* **YOUR GOAL**
Return only the lines from the one that contains "Before and after one commit to huydung1308/omnistream, a" through the last line of the records below, exactly as they stand. Pictures are not part of the copy.

Top of DATA

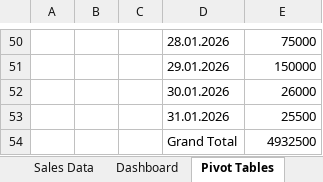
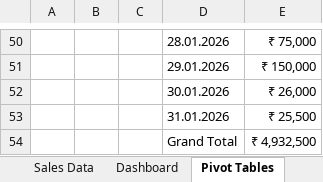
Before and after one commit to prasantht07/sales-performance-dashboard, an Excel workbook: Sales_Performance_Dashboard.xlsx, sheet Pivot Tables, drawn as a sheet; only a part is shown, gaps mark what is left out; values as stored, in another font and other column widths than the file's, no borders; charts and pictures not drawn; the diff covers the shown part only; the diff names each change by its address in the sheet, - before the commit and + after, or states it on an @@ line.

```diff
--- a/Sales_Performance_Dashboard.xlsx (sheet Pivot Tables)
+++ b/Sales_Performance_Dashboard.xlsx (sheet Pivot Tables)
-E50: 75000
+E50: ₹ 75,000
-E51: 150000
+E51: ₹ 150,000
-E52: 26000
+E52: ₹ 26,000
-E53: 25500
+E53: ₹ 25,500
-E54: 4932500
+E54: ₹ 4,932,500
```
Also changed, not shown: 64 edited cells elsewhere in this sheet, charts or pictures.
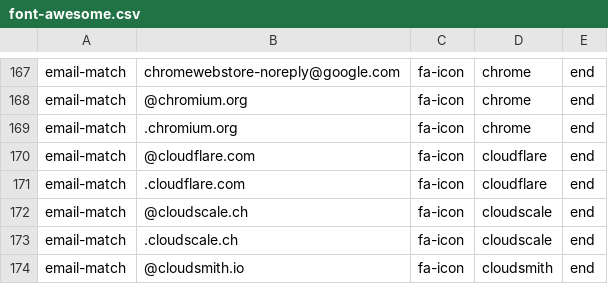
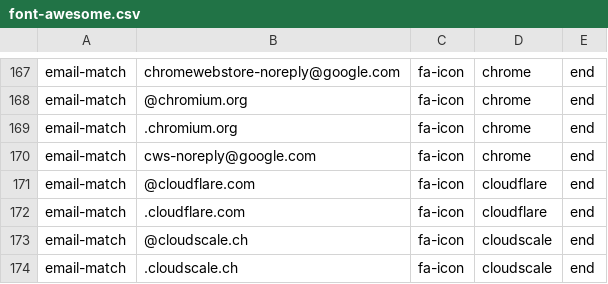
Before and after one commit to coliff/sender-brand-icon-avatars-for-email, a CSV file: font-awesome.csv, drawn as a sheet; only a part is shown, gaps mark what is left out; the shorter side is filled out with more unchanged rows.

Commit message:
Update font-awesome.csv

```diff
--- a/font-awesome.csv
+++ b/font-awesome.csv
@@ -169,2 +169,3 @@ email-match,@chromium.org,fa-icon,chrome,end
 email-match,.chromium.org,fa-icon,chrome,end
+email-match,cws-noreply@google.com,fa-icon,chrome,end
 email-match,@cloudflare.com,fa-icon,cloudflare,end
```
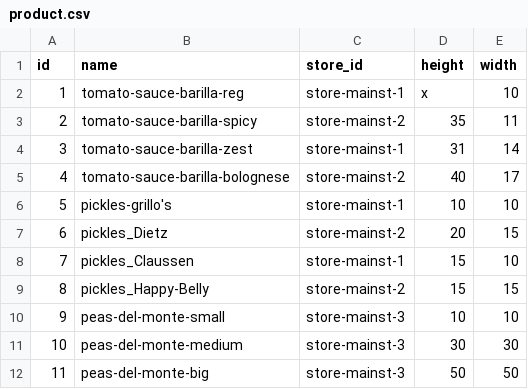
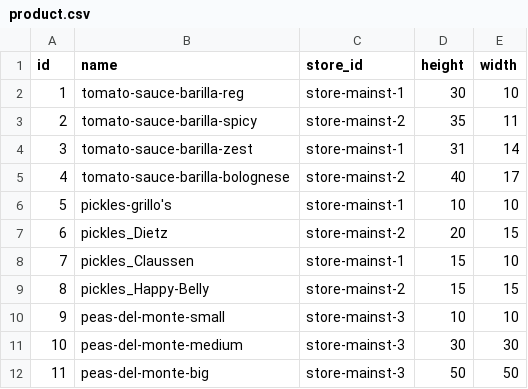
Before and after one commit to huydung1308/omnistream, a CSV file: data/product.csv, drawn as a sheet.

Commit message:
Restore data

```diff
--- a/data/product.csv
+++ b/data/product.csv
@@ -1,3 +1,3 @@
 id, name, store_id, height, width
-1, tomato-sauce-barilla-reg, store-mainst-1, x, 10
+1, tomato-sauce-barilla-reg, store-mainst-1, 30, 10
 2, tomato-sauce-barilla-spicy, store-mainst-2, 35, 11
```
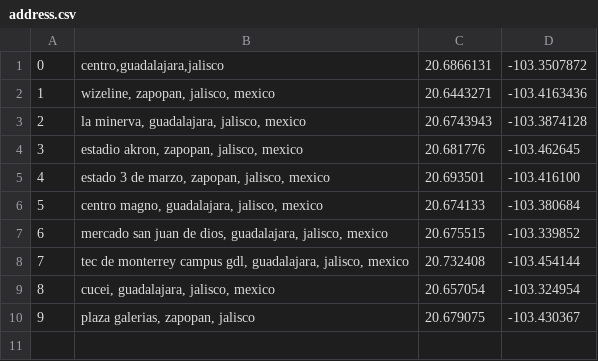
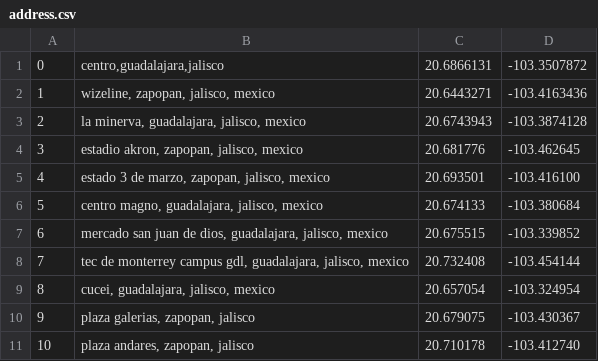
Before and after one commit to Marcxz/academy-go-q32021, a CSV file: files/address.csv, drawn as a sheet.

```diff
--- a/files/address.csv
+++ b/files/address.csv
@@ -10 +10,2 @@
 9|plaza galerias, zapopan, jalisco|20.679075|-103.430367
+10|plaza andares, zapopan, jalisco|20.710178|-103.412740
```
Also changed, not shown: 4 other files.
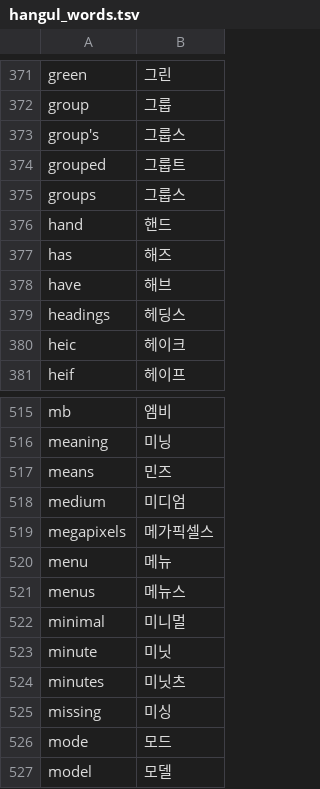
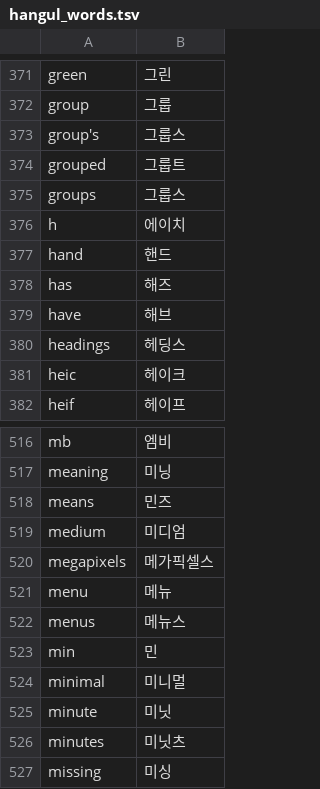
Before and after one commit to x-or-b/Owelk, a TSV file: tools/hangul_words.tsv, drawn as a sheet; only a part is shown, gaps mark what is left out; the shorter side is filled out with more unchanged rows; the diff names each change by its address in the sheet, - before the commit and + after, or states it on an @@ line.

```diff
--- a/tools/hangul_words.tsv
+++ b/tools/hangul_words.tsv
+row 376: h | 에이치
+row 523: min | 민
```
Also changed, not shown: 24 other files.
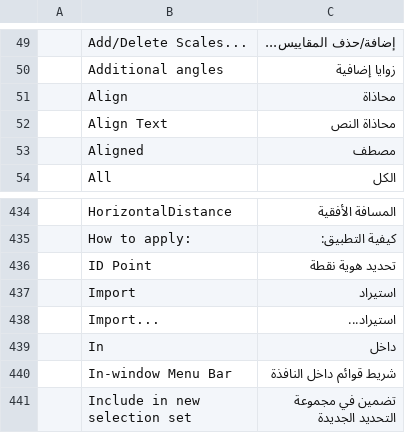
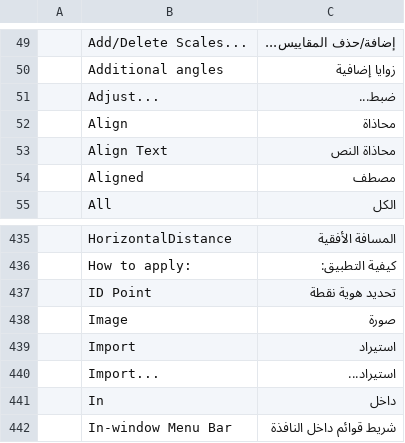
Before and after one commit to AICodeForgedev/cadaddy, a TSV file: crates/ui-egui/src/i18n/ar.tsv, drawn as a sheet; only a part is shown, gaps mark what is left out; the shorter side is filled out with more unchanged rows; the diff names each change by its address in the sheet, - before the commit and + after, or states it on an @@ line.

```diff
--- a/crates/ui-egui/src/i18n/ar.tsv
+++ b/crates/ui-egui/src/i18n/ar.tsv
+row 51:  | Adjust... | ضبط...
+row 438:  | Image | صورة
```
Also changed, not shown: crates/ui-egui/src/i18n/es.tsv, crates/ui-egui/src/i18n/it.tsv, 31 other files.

Bottom of DATA

* **EXERCISE OUTPUT**
Before and after one commit to huydung1308/omnistream, a CSV file: data/product.csv, drawn as a sheet.

Commit message:
Restore data

```diff
--- a/data/product.csv
+++ b/data/product.csv
@@ -1,3 +1,3 @@
 id, name, store_id, height, width
-1, tomato-sauce-barilla-reg, store-mainst-1, x, 10
+1, tomato-sauce-barilla-reg, store-mainst-1, 30, 10
 2, tomato-sauce-barilla-spicy, store-mainst-2, 35, 11
```
Before and after one commit to Marcxz/academy-go-q32021, a CSV file: files/address.csv, drawn as a sheet.

```diff
--- a/files/address.csv
+++ b/files/address.csv
@@ -10 +10,2 @@
 9|plaza galerias, zapopan, jalisco|20.679075|-103.430367
+10|plaza andares, zapopan, jalisco|20.710178|-103.412740
```
Also changed, not shown: 4 other files.
Before and after one commit to x-or-b/Owelk, a TSV file: tools/hangul_words.tsv, drawn as a sheet; only a part is shown, gaps mark what is left out; the shorter side is filled out with more unchanged rows; the diff names each change by its address in the sheet, - before the commit and + after, or states it on an @@ line.

```diff
--- a/tools/hangul_words.tsv
+++ b/tools/hangul_words.tsv
+row 376: h | 에이치
+row 523: min | 민
```
Also changed, not shown: 24 other files.
Before and after one commit to AICodeForgedev/cadaddy, a TSV file: crates/ui-egui/src/i18n/ar.tsv, drawn as a sheet; only a part is shown, gaps mark what is left out; the shorter side is filled out with more unchanged rows; the diff names each change by its address in the sheet, - before the commit and + after, or states it on an @@ line.

```diff
--- a/crates/ui-egui/src/i18n/ar.tsv
+++ b/crates/ui-egui/src/i18n/ar.tsv
+row 51:  | Adjust... | ضبط...
+row 438:  | Image | صورة
```
Also changed, not shown: crates/ui-egui/src/i18n/es.tsv, crates/ui-egui/src/i18n/it.tsv, 31 other files.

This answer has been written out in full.